Following the series, Maartje founded the Tout Lui Faut Foundation in June 2021 together with Peggy Bouva and Rehana Ganga. The foundation aims to bring about a permanent change in the historical knowledge and perception of Dutch people. It does so in the conviction that, as a society, we can only move forward from togetherness. It wants to continue the dialogue that arose following the podcast “The plantation of my ancestors” in a sustainable way.

The foundation organises public evenings to make the personal involvement of Dutch people with the history of slavery visible and open to debate. These evenings are always marked by dialogue. The public is actively involved by talking to each other in groups.

Other activities of the foundation include facilitating meetings between descendants of both sides of the slavery past and giving guest lectures at schools.

Public evenings

This year, the foundation organised three public evenings in Zeeland. The first took place on March 30 in Middelburg’s Civic Hall with former newsreader Noraly Beyer and former GP Jan de la Hayze in attendance. Jan was descended from Evert van Emden, a plantation owner who kept domestic servants in slavery. One of them was Noraly’s foremother Sophietje. When Evert’s wife died in childbirth, Sophietje became his son Egbert’s wet-nurse.

Over a century and a half later, their descendants felt they had a distinct bond with each other. Jan: “At the end it dawned on me, and that moved me, that our ancestors drank milk from the same mother’s breast.”

The second meeting took place on July 6 at the MuZEEum in Vlissingen. Discussions were held with Maartje’s mother Albertine Duin – van Lynden, psychiatrist Glenn Helberg and Angelique Duijndam of Anti Discrimination Bureau Zeeland on the impact of the slavery past.

The third meeting will take place on October 21 Jochem Sprenger as guest. Following the podcast, he went looking for the slavery past of his patrician family from Zeeland. “Well, I was shocked by the enormity of it. (…) It was as if an entire bookcase fell on me.”
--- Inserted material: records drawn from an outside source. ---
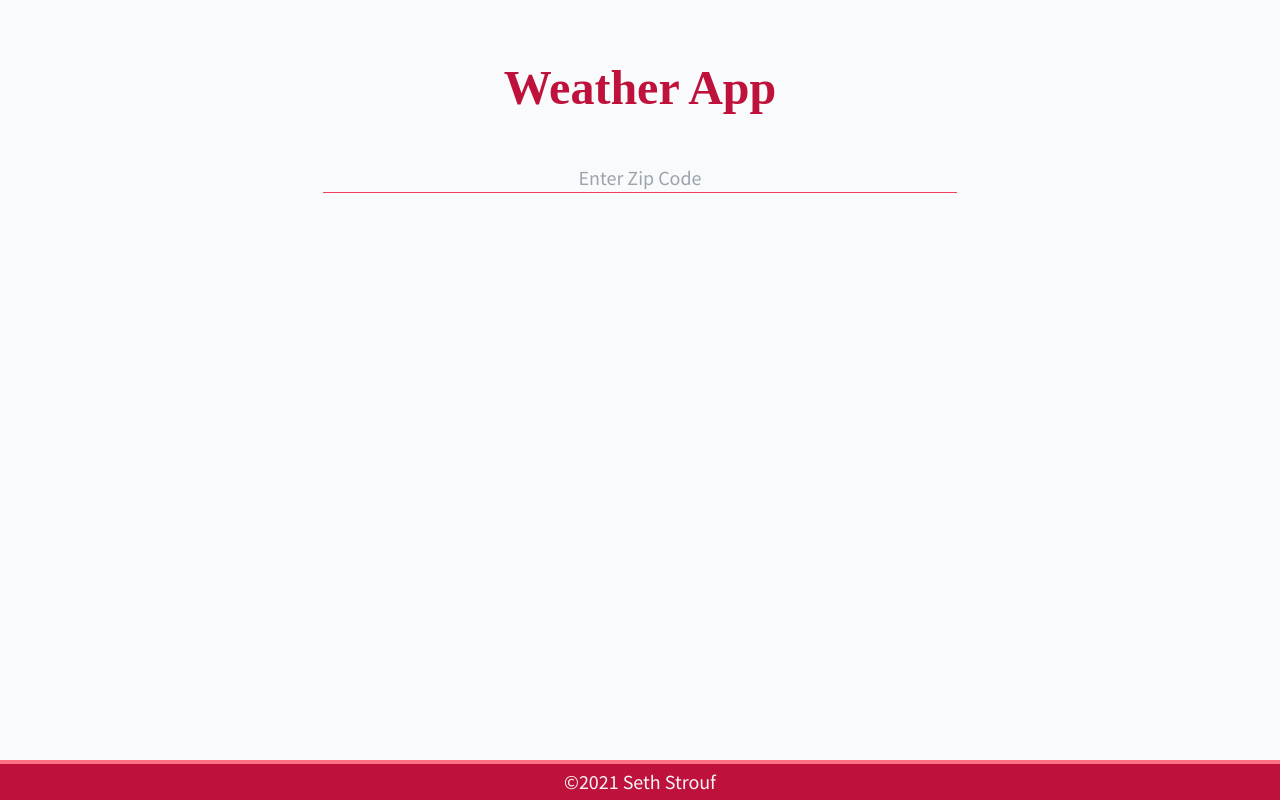
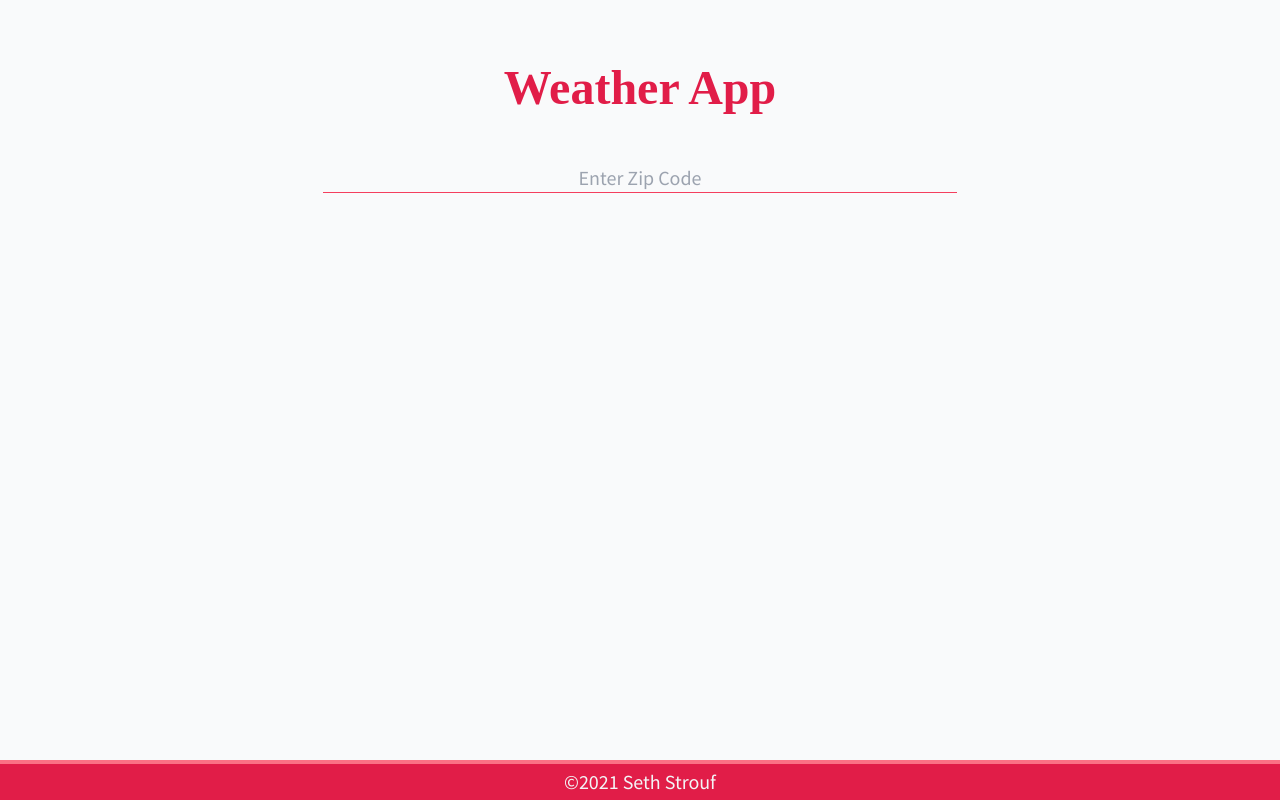
Before and after one commit to sethstrouf/weather, a React (Create React App) app: page / in a window 1280 px wide. Built offline with nearby package versions, Linux system fonts and the light colour scheme; a web font is replaced by a local one.

Commit message:
Fix padding and colors

```diff
--- a/src/App.js
+++ b/src/App.js
@@ -52,7 +52,7 @@ function App() {
       >
         <header>
           <h1
-            className="serif font-bold pt-4 text-rose-700 text-2xl
+            className="serif font-bold pt-4 text-rose-600 text-2xl
                          sm:text-3xl lg:text-4xl xl:text-5xl 2xl:text-6xl"
           >
             Weather App
--- a/src/Data.js
+++ b/src/Data.js
@@ -4,7 +4,7 @@ import Forecast from "./Forecast";
 
 const Data = ({ data }) => {
   return (
-    <main className="pb-12 space-y-4 xl:space-y-8 2xl:space-y-12">
+    <main className="py-4 md:py-8 xl:py-12 space-y-4 xl:space-y-8 2xl:space-y-12">
       <Current location={data.location} current={data.current} />
       <div
         className="space-y-4 pb-12 md:space-y-0 md:flex justify-center
--- a/src/Footer.js
+++ b/src/Footer.js
@@ -4,7 +4,7 @@ const Footer = () => {
   return (
     <footer
       className="py-1 absolute inset-x-0 bottom-0
-                    bg-rose-700 text-gray-100
+                    bg-rose-600 text-gray-100
                     border-t-4 border-rose-400"
     >
       <p>&copy;2021 Seth Strouf</p>
```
These meetings were made possible thanks to a financial contribution from the Hurgronje Family Fund.

Leave a Reply